Kristen Kennedy …In Six

My interview with success story Kristen

Naomi: How did you find your current job?
Kristen: I interned at the ACLU in my last semester of library school and really enjoyed it, but they had no plans to hire more staff in the near future. Then a few months after I graduated, a posting came up for an ACLU Assistant Archivist, but I thought there were so many people ahead of me in line for the job it wasn’t worth applying. But then my former supervisor encouraged me to apply, so I did, and three weeks later they offered me the position! I think the lesson here is that you should apply for everything, ever.

Naomi: Favorite library you have been to?
Kristen: J. P. Morgan’s! There are secret doors built into the bookshelves, and his collection is like mecca for book lovers. It would be great to break into that vault…not that I’d steal anything, just hang out with the illuminated manuscripts for awhile and be really content.

Naomi: Favorite book?
Kristen: Mating, by Norman Rush. It is this beautiful love story set in the Kalahari, but it’s also about socialism and glass-blowing and Latin. I have too much affection for this book to objectively describe it, but I recommend it to just about anyone. Also the Song of Ice and Fire series because, dragons!

Naomi: Favorite thing about libraries/ library technology?
Kristen: Digital libraries that facilitate the sharing of rare and wonderful objects you would never see up-close otherwise, like the Roman de la Rose project.

Naomi: Any websites or feeds or blogs we should be following?
Kristen: The Astronomy Picture of the Day! Why is the universe so awesome?

Naomi: Best piece of job hunting advice?
Kristen: Apply for everything, ever. Don’t give up! You’re great, it’ll happen.

Kristen Kennedy is from Amityville, New York and got her MLS from Queens College in 2011. Before landing a gig in the ACLU Archives, she worked at a small medical college on Long Island. She enjoys archery, bocce ball, and many other fair-weather activities.

Naomi House

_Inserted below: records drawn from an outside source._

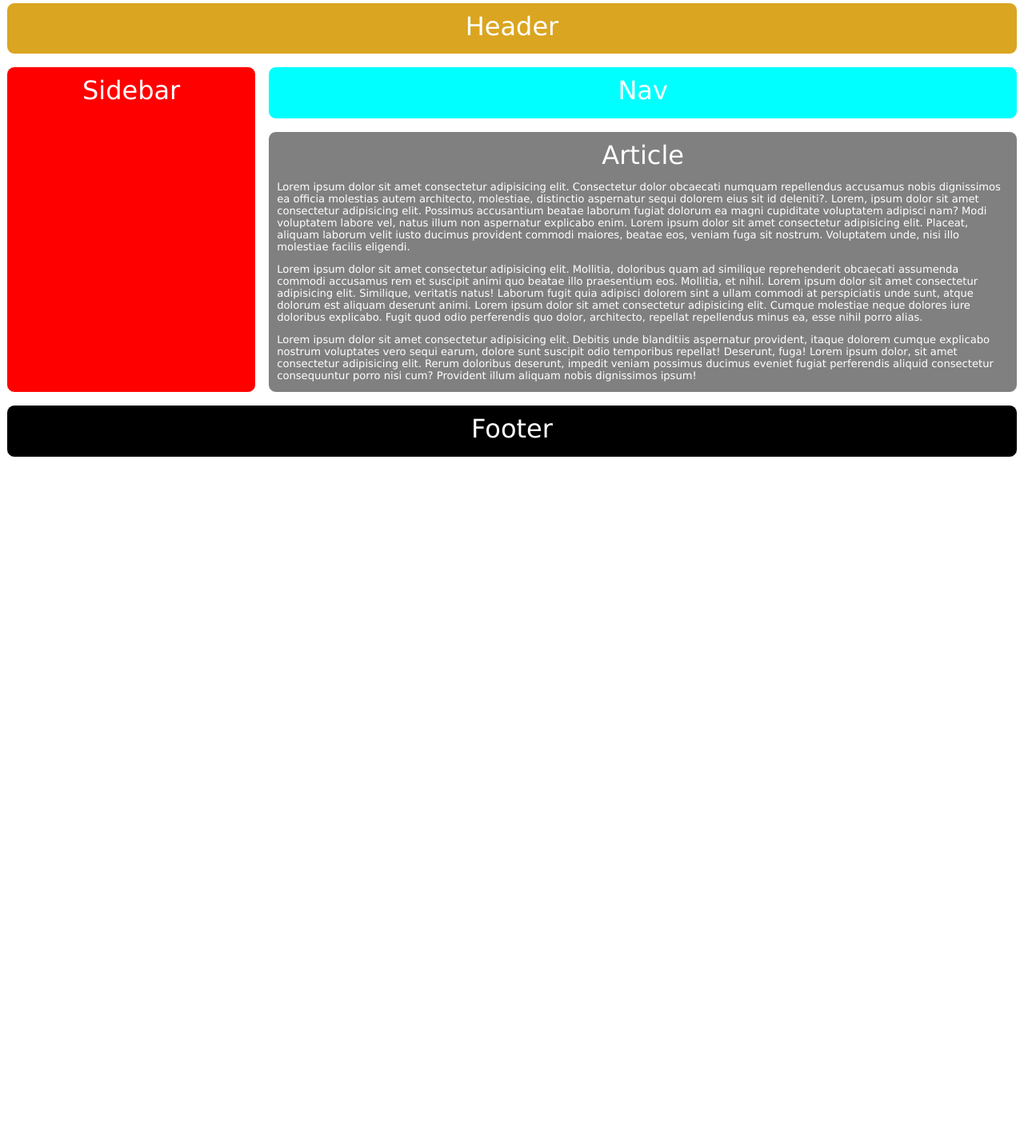
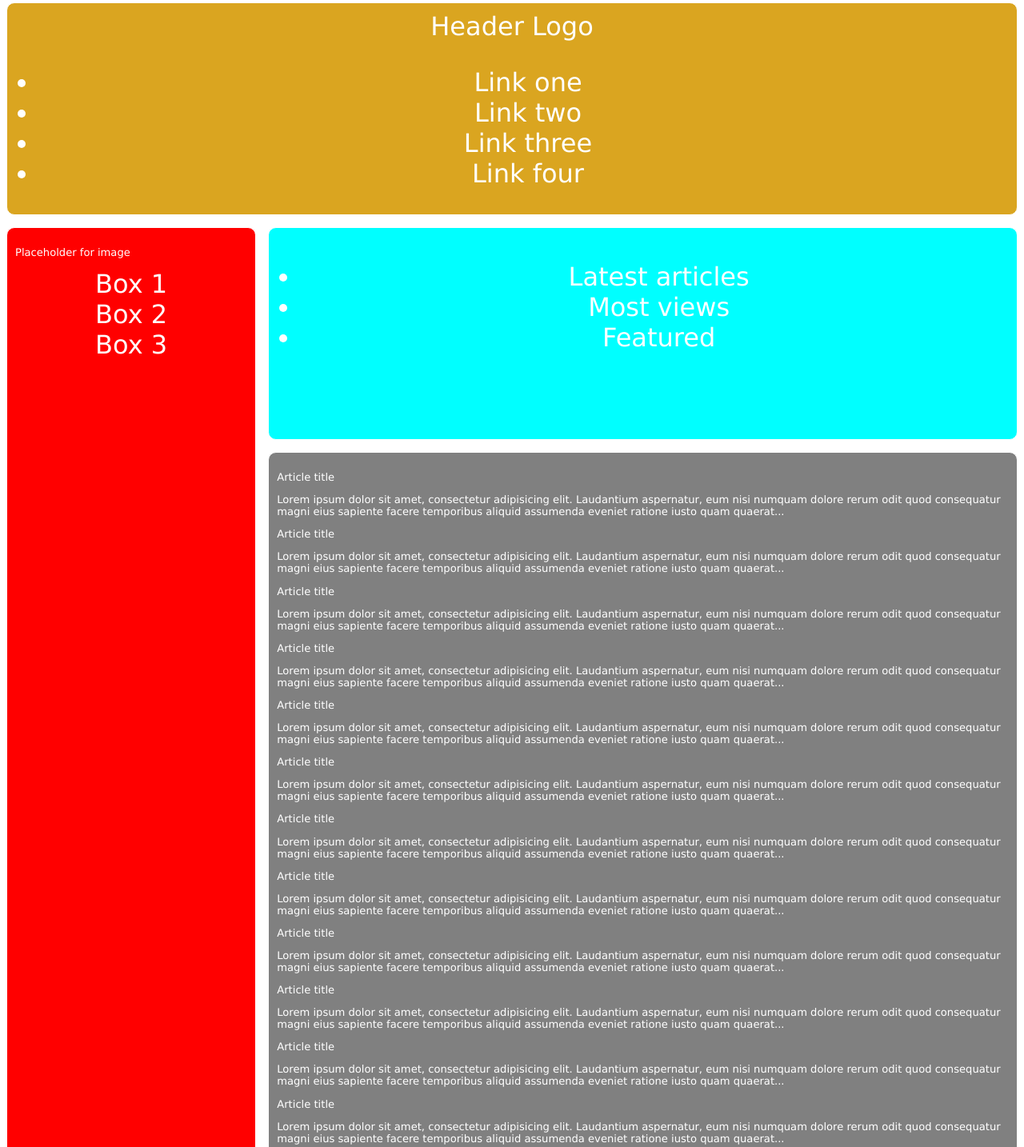
Before and after one commit to rsmostlyharmless/grid-exercise3, a plain HTML site: page index.html in a window 1280 px wide. Shown: the part 5-1439 px from the top of the page at 80% size. Before the commit the page ends 800 px from the top, so only its background shows below. Drawn offline with Linux system fonts and the light colour scheme.

Commit message:
written content added to html

```diff
--- a/index.html
+++ b/index.html
@@ -11,15 +11,91 @@
 <body>
 
     <div class="container">
-        <div class="area" id="header">Header</div>
-        <div class="area" id="sidebar">Sidebar</div>
-        <div class="area" id="nav">Nav</div>
-        <div class="area" id="article">Article
-            <p>Lorem ipsum dolor sit amet consectetur adipisicing elit. Consectetur dolor obcaecati numquam repellendus accusamus nobis dignissimos ea officia molestias autem architecto, molestiae, distinctio aspernatur sequi dolorem eius sit id deleniti?. Lorem, ipsum dolor sit amet consectetur adipisicing elit. Possimus accusantium beatae laborum fugiat dolorum ea magni cupiditate voluptatem adipisci nam? Modi voluptatem labore vel, natus illum non aspernatur explicabo enim. Lorem ipsum dolor sit amet consectetur adipisicing elit. Placeat, aliquam laborum velit iusto ducimus provident commodi maiores, beatae eos, veniam fuga sit nostrum. Voluptatem unde, nisi illo molestiae facilis eligendi.</p>
-            <p>Lorem ipsum dolor sit amet consectetur adipisicing elit. Mollitia, doloribus quam ad similique reprehenderit obcaecati assumenda commodi accusamus rem et suscipit animi quo beatae illo praesentium eos. Mollitia, et nihil. Lorem ipsum dolor sit amet consectetur adipisicing elit. Similique, veritatis natus! Laborum fugit quia adipisci dolorem sint a ullam commodi at perspiciatis unde sunt, atque dolorum est aliquam deserunt animi. Lorem ipsum dolor sit amet consectetur adipisicing elit. Cumque molestiae neque dolores iure doloribus explicabo. Fugit quod odio perferendis quo dolor, architecto, repellat repellendus minus ea, esse nihil porro alias.</p>
-            <p>Lorem ipsum dolor sit amet consectetur adipisicing elit. Debitis unde blanditiis aspernatur provident, itaque dolorem cumque explicabo nostrum voluptates vero sequi earum, dolore sunt suscipit odio temporibus repellat! Deserunt, fuga! Lorem ipsum dolor, sit amet consectetur adipisicing elit. Rerum doloribus deserunt, impedit veniam possimus ducimus eveniet fugiat perferendis aliquid consectetur consequuntur porro nisi cum? Provident illum aliquam nobis dignissimos ipsum!</p>
+
+        <div class="area" id="header">
+            <div class="logo">Header Logo</div>
+            <div class="menu">
+                <ul>
+                    <li>Link one</li>
+                    <li>Link two</li>
+                    <li>Link three</li>
+                    <li>Link four</li>
+                </ul>
+            </div>
         </div>
-        <div class="area" id="footer">Footer</div>
+
+        <div class="area" id="sidebar">
+            <div class="photo">
+                <p>Placeholder for image</p>
+            </div>
+            <div class="side-content">Box 1</div>
+            <div class="side-content">Box 2</div>
+            <div class="side-content">Box 3</div>
+        </div>
+
+        <div class="area" id="nav">
+            <ul>
+                <li>Latest articles</li>
+                <li>Most views</li>
+                <li>Featured</li>
+            </ul>
+        </div>
+
+        <div class="area" id="article">
+            <div class="card">
+                <p class="title">Article title</p>
+                <p>Lorem ipsum dolor sit amet, consectetur adipisicing elit. Laudantium aspernatur, eum nisi numquam dolore rerum odit quod consequatur magni eius sapiente facere temporibus aliquid assumenda eveniet ratione iusto quam quaerat...</p>
+            </div>
+            <div class="card">
+                <p class="title">Article title</p>
+                <p>Lorem ipsum dolor sit amet, consectetur adipisicing elit. Laudantium aspernatur, eum nisi numquam dolore rerum odit quod consequatur magni eius sapiente facere temporibus aliquid assumenda eveniet ratione iusto quam quaerat...</p>
+            </div>
+            <div class="card">
+                <p class="title">Article title</p>
+                <p>Lorem ipsum dolor sit amet, consectetur adipisicing elit. Laudantium aspernatur, eum nisi numquam dolore rerum odit quod consequatur magni eius sapiente facere temporibus aliquid assumenda eveniet ratione iusto quam quaerat...</p>
+            </div>
+            <div class="card">
+                <p class="title">Article title</p>
+                <p>Lorem ipsum dolor sit amet, consectetur adipisicing elit. Laudantium aspernatur, eum nisi numquam dolore rerum odit quod consequatur magni eius sapiente facere temporibus aliquid assumenda eveniet ratione iusto quam quaerat...</p>
+            </div>
+            <div class="card">
+                <p class="title">Article title</p>
+                <p>Lorem ipsum dolor sit amet, consectetur adipisicing elit. Laudantium aspernatur, eum nisi numquam dolore rerum odit quod consequatur magni eius sapiente facere temporibus aliquid assumenda eveniet ratione iusto quam quaerat...</p>
+            </div>
+            <div class="card">
+                <p class="title">Article title</p>
+                <p>Lorem ipsum dolor sit amet, consectetur adipisicing elit. Laudantium aspernatur, eum nisi numquam dolore rerum odit quod consequatur magni eius sapiente facere temporibus aliquid assumenda eveniet ratione iusto quam quaerat...</p>
+            </div>
+            <div class="card">
+                <p class="title">Article title</p>
+                <p>Lorem ipsum dolor sit amet, consectetur adipisicing elit. Laudantium aspernatur, eum nisi numquam dolore rerum odit quod consequatur magni eius sapiente facere temporibus aliquid assumenda eveniet ratione iusto quam quaerat...</p>
+            </div>
+            <div class="card">
+                <p class="title">Article title</p>
+                <p>Lorem ipsum dolor sit amet, consectetur adipisicing elit. Laudantium aspernatur, eum nisi numquam dolore rerum odit quod consequatur magni eius sapiente facere temporibus aliquid assumenda eveniet ratione iusto quam quaerat...</p>
+            </div>
+            <div class="card">
+                <p class="title">Article title</p>
+                <p>Lorem ipsum dolor sit amet, consectetur adipisicing elit. Laudantium aspernatur, eum nisi numquam dolore rerum odit quod consequatur magni eius sapiente facere temporibus aliquid assumenda eveniet ratione iusto quam quaerat...</p>
+            </div>
+            <div class="card">
+                <p class="title">Article title</p>
+                <p>Lorem ipsum dolor sit amet, consectetur adipisicing elit. Laudantium aspernatur, eum nisi numquam dolore rerum odit quod consequatur magni eius sapiente facere temporibus aliquid assumenda eveniet ratione iusto quam quaerat...</p>
+            </div>
+            <div class="card">
+                <p class="title">Article title</p>
+                <p>Lorem ipsum dolor sit amet, consectetur adipisicing elit. Laudantium aspernatur, eum nisi numquam dolore rerum odit quod consequatur magni eius sapiente facere temporibus aliquid assumenda eveniet ratione iusto quam quaerat...</p>
+            </div>
+            <div class="card">
+                <p class="title">Article title</p>
+                <p>Lorem ipsum dolor sit amet, consectetur adipisicing elit. Laudantium aspernatur, eum nisi numquam dolore rerum odit quod consequatur magni eius sapiente facere temporibus aliquid assumenda eveniet ratione iusto quam quaerat...</p>
+            </div>
+        </div>
+
+        <div class="area" id="footer">
+            <p>Copyright &copy; Octo-Life 2022</p>
+        </div>
+
     </div>
 
 </body>
```
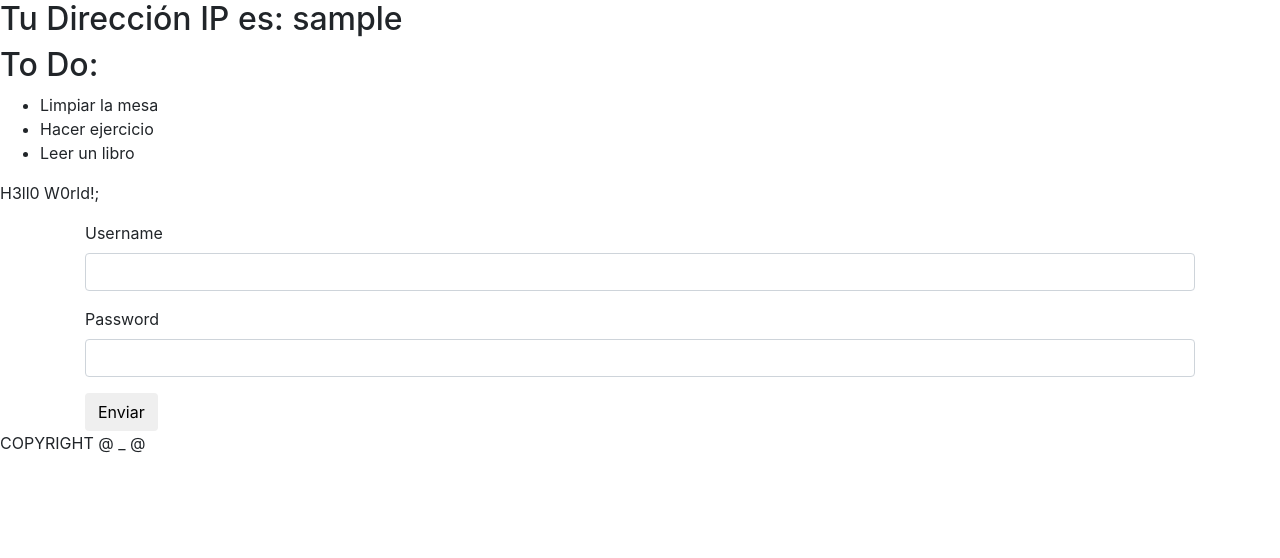
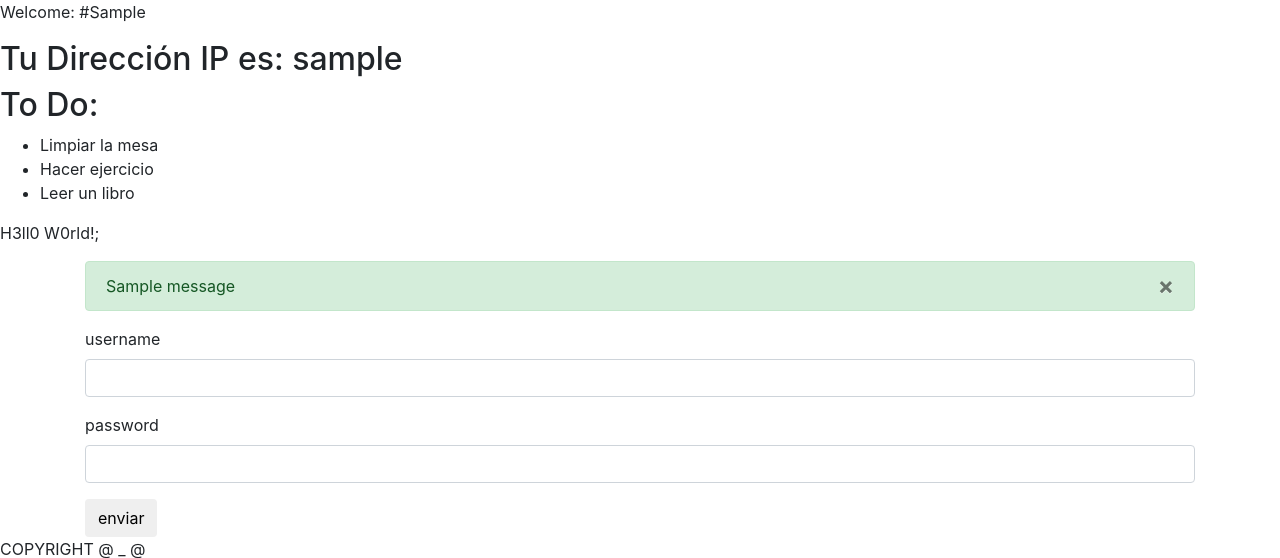
Before and after one commit to cadasmeq/ToDo-Flask, a Flask app: page /myIP in a window 1280 px wide. Shown: the part 56-614 px from the top of the page. Run offline with Flask 2, Linux system fonts and the light colour scheme; the visitor is signed in with stand-in values (Sample User, id 1); one stand-in notice (Sample message) is shown; some libraries are stand-ins or nearby versions.

Commit message:
Flash alerts and imported js

```diff
--- a/main.py
+++ b/main.py
@@ -1,7 +1,9 @@
-from flask import Flask, request, redirect, make_response, render_template, session
 from flask_bootstrap import Bootstrap
+from flask import Flask, request, redirect, make_response, render_template, session, url_for
 from flask_wtf import FlaskForm
 from wtforms import PasswordField, SubmitField, StringField
+from wtforms.validators import DataRequired
+from flask import flash
 
 app = Flask(__name__)
 bootstrap = Bootstrap(app)
@@ -11,9 +13,9 @@ app.config['SECRET_KEY'] = "THIS_IS_THE_KEY"
 params = {}
 
 class LoginForm(FlaskForm):
-    username = StringField('Username')
-    password = PasswordField('Password')
-    submit = SubmitField('Enviar')
+    username = StringField('username', validators=[DataRequired()])
+    password = PasswordField('password', validators=[DataRequired()])
+    submit = SubmitField('enviar')
 
 
 @app.route("/") #home?
@@ -30,14 +32,25 @@ def home():
 @app.route('/myIP', methods=['GET', 'POST'])
 def myIP():
     #ip_user = request.cookies.get('ip_user')
+    login_form = LoginForm()
     ip_user = session.get('ip_user')
-    login_form = LoginForm()
+    username = session.get('username')
+
     params = {
         "ip_user":ip_user,
         'login_form':login_form,
         "todos":todos,
-        'check':check
+        'check':check,
+        'username':username,
     }
+
+    if login_form.validate_on_submit():
+        username = login_form.username.data
+        session['username'] = username
+
+        flash("Usuario registrado con exito.")
+
+        return redirect(url_for('home'))
 
     return render_template('myip.html', **params)
 
--- a/templates/base.html
+++ b/templates/base.html
@@ -10,8 +10,8 @@
 
 {% block body %}
     {% include 'navbar.html'%}
-    {% block content %}
-    {% endblock %}
+
+    {% block content %}    {% endblock %}
 
     {% block footer %}
         {% include 'footer.html' %}
--- a/templates/myip.html
+++ b/templates/myip.html
@@ -15,6 +15,9 @@
 </head>
 <body>
     {% block content %}
+        {% if username %}
+            <p>Welcome: #{{ username | capitalize }}</pe>
+        {% endif %}
 
         <h2>Tu Dirección IP es: {{ ip_user }}</h2>
         <h2>To Do:</h2>
@@ -24,12 +27,24 @@
             {% endfor %}
         </ul>
 
+    {% block scripts %}
+    {{ super() }}
+    {% endblock %}
+
     {{ macros.init_msg(check) }}
     <div class="container">
+        {% for message in get_flashed_messages() %}
+        <div class="alert alert-success alert-dissmisible">
+            {{ message }}
+            <button class="close" type="button" data-dismiss="alert">&times;</button>
+        </div>
+        {% endfor %}
         <form action="{{ url_for('myIP') }}" method="POST">
             {{ wtf.quick_form(login_form) }}
         </form>
+
     </div>
+
     {% endblock %}
 
 </body>
```
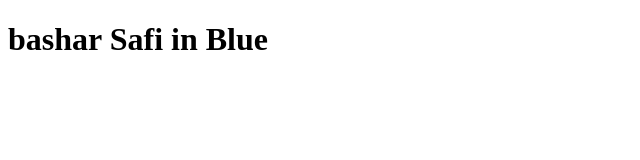
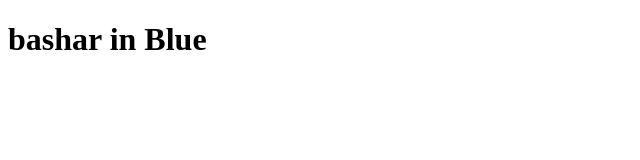
Before and after one commit to Maxx988/the-new-objckt, a plain HTML site: page index.html in a window 1280 px wide. Shown: the whole page, without its empty margins (0-640 px from the left). Drawn offline with Linux system fonts and the light colour scheme.

Commit message:
update title

```diff
--- a/index.html
+++ b/index.html
@@ -7,6 +7,6 @@
     <script src="script.js"></script>
 </head>
 <body>
-<h1>bashar Safi in Blue</h1>
+<h1>bashar in Blue</h1>
 </body>
 </html>
```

Naomi House, MLIS, is the founder and publisher of the popular webzine and jobs list (formerly I Need a Library Job) and former CMO (Chief Marketing Officer) of, a crowdfunding platform focused on African patrimony, heritage and cultural projects. INALJ was founded in October 2010 with the assistance of her fellow Rutgers classmate, Elizabeth Leonard. Its social media presence has grown to include Facebook (retired in 2016), Twitter and a LinkedIn group, in addition to the interviews, articles and jobs found on INALJ. INALJ has had over 21 Million page hits and helped many, many thousands of librarians find employment! Through grassroots marketing, word of mouth and a real focus on exploring unconventional resources for job leads, INALJ grew from a subscription base of 20 friends to a website with over 500,000 visits in one month. Naomi believes that well-sourced quantity is quality in this narrow job market and INALJ reflects this with many new jobs published daily. She has also written for the 2011, 2012 and 2013 LexisNexis Government Info Pro and many other publications in the past decade. She presents whenever she can, including serving on three panels at the American Library Association's Annual Conference in Las Vegas; as breakout presenter at OCLC EMEA in Cape Town, South Africa; as a keynote speaker at the Virginia Library Association annual meeting; at the National Press Club in Washington DC; McGill University in Montreal, Canada; the University of the Emirates, Dubai, MLIS program and the University of Hawaii at Manoa. Naomi was a Reference, Marketing and Acquisitions Librarian for a contractor at a federal library outside Washington, DC, and has been living and working in Budapest, Hungary and Western New York State. She spent years running her husband’s moving labor website, fixed and sold old houses and assisted her husband cooking delicious Pakistani food. She is preparing to re-enter the workforce and is job hunting. Her husband is now the co-editor of INALJ, a true support!  She has heard of spare time but hasn’t encountered it lately. She pronounces INALJ as eye-na-elle-jay.